Saturday, October 18, 2014

Rex Stout’s The Red Box

The Red Box was the fourth of Rex Stout’s Nero Wolfe murder mysteries. It was published in 1937. While they are fine examples of golden age detective fiction the biggest attraction of the Nero Wolfe books is quite definitely Nero Wolfe himself - he is one of the most deliriously outrageous of all fictional detectives. He is so outrageous that he is in danger of self-parody but this is a danger that Stout manages to avoid.

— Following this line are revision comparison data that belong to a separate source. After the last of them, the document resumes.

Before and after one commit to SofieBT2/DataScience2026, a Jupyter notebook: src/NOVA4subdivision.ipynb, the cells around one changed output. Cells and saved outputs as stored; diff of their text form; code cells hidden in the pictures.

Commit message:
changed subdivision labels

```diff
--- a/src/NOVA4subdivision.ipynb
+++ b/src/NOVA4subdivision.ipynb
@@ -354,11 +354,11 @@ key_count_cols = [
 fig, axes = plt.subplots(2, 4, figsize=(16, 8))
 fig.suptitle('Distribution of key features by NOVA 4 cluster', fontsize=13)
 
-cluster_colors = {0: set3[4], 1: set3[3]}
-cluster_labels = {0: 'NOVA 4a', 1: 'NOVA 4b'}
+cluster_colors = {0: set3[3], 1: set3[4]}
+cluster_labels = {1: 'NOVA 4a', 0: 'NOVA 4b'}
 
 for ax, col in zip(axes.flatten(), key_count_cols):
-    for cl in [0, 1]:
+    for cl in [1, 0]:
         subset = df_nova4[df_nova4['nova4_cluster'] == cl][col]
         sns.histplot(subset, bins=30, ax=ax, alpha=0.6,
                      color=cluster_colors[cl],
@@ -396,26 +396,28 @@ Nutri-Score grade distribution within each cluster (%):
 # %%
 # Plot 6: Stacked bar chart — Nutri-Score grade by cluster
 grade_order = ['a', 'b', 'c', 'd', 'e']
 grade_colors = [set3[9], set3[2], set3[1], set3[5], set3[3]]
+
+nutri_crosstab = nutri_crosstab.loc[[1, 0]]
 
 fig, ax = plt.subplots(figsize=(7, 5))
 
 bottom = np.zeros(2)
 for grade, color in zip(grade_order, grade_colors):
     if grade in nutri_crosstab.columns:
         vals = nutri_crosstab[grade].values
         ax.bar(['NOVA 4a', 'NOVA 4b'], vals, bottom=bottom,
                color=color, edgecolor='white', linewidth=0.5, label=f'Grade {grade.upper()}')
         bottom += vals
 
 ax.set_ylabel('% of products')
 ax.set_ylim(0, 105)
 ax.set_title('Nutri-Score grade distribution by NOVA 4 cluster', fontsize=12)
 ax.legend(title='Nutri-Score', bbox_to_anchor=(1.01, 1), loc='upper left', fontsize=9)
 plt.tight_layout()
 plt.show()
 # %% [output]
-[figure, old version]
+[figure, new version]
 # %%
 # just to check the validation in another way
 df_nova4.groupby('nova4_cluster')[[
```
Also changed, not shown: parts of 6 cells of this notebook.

The Red Box includes one element of which I’m extremely fond and that is found in quite a few golden age detective tales - a bizarre and outlandish murder method. There are actually three murders in the book and all three are somewhat outlandish but it’s the third that really delighted me. I’m certainly not going to spoil it but I will mention that it involves adhesive tape and as Wolfe points out it’s a remarkably economical murder method, involving an outlay of around fifteen cents.

The first of the three murders involves a box of candy. Boxes of chocolate were quite a popular way of murdering people in golden age detective stories. In this case it is fortunate  that the candy selection involved did not include caramels. Had it included caramels Nero Wolfe’s task might have been made even more difficult.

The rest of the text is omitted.